     a= 1/4800
     b= 1.101584e-3
You may order this device from me for $1.00, or you may send me e-mail giving me the resistance of the thermistor at two temperatures and I will reply with the values of "a" and "b" to use in the above equation).

To summarize, an algorithm for determining the temperature would be to use the pulsin command to measure the t_low and then calculate T_f using the above equations. However, such floating point calculations are beyond the capability of the Stamp.

Table Lookup.

An alternative is a lookup table where the temperatures corresponding to various values of t_low are first calculated and written to EEPROM using a PC. The Stamp may then map the t_low reading to an EEPROM address and then read the corresponding temperat ure at that location .
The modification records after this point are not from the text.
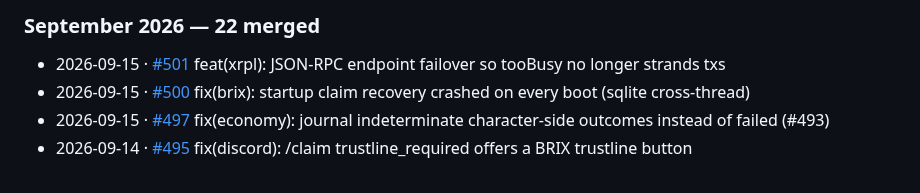
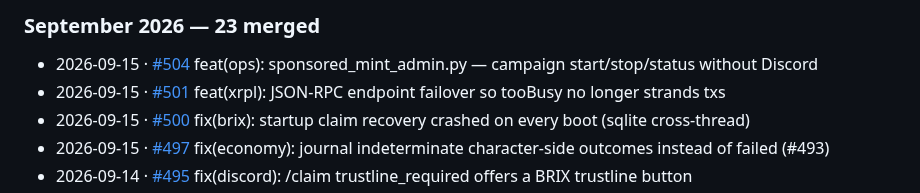
Before and after one commit to Team-Hamsa/LFG, a Markdown page: docs/HACKATHON.md, the part around one of its changes. Rendered like a GitHub page.

Commit message:
docs(HACKATHON): sync merged-PR changelog

```diff
--- a/docs/HACKATHON.md
+++ b/docs/HACKATHON.md
@@ -311,6 +311,7 @@ _275 pull requests merged since 2026-06-21. Regenerated automatically on every m
 
-### September 2026 — 22 merged
+### September 2026 — 23 merged
 
+- 2026-09-15 · [#504](https://github.com/Team-Hamsa/LFG/pull/504) feat(ops): sponsored_mint_admin.py — campaign start/stop/status without Discord
 - 2026-09-15 · [#501](https://github.com/Team-Hamsa/LFG/pull/501) feat(xrpl): JSON-RPC endpoint failover so tooBusy no longer strands txs
 - 2026-09-15 · [#500](https://github.com/Team-Hamsa/LFG/pull/500) fix(brix): startup claim recovery crashed on every boot (sqlite cross-thread)
 - 2026-09-15 · [#497](https://github.com/Team-Hamsa/LFG/pull/497) fix(economy): journal indeterminate character-side outcomes instead of failed (#493)
```
Also changed, not shown: other parts of docs/HACKATHON.md (+1 -1 lines).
I used a spreadsheet (Quattro) to generate 256 points. By fooling with the value of C and various ranges of the number of 10 usec clock ticks, I eventually was able to generate values of T_f in the range of 32 to over 100 degrees F.

Please refer to file t_therm.dat

Column A is simply an index ranging from 0 to 255. Column B is the number of 10 usec clock ticks ranging from 820 to 7195 in steps of 25. Columns C, D and E are the resistance R_therm, T_kelvin and T_f calculated from the above equations. Column F is t he temperature in degrees F rounded to an integer.

Thus, if the pulsin command results in 1695 clock ticks, the index or address is 35 and the corresponding temperature is 76 degrees.

If an EEPROM contained the 256 temperatures in Column F, one could take the result of the pulsin command, map this into an address and then fetch the content of that address.

Note that in the table, the number of 10 usec clock ticks are spaced at 25. Thus, mapping clock ticks to an address is a simple matter of;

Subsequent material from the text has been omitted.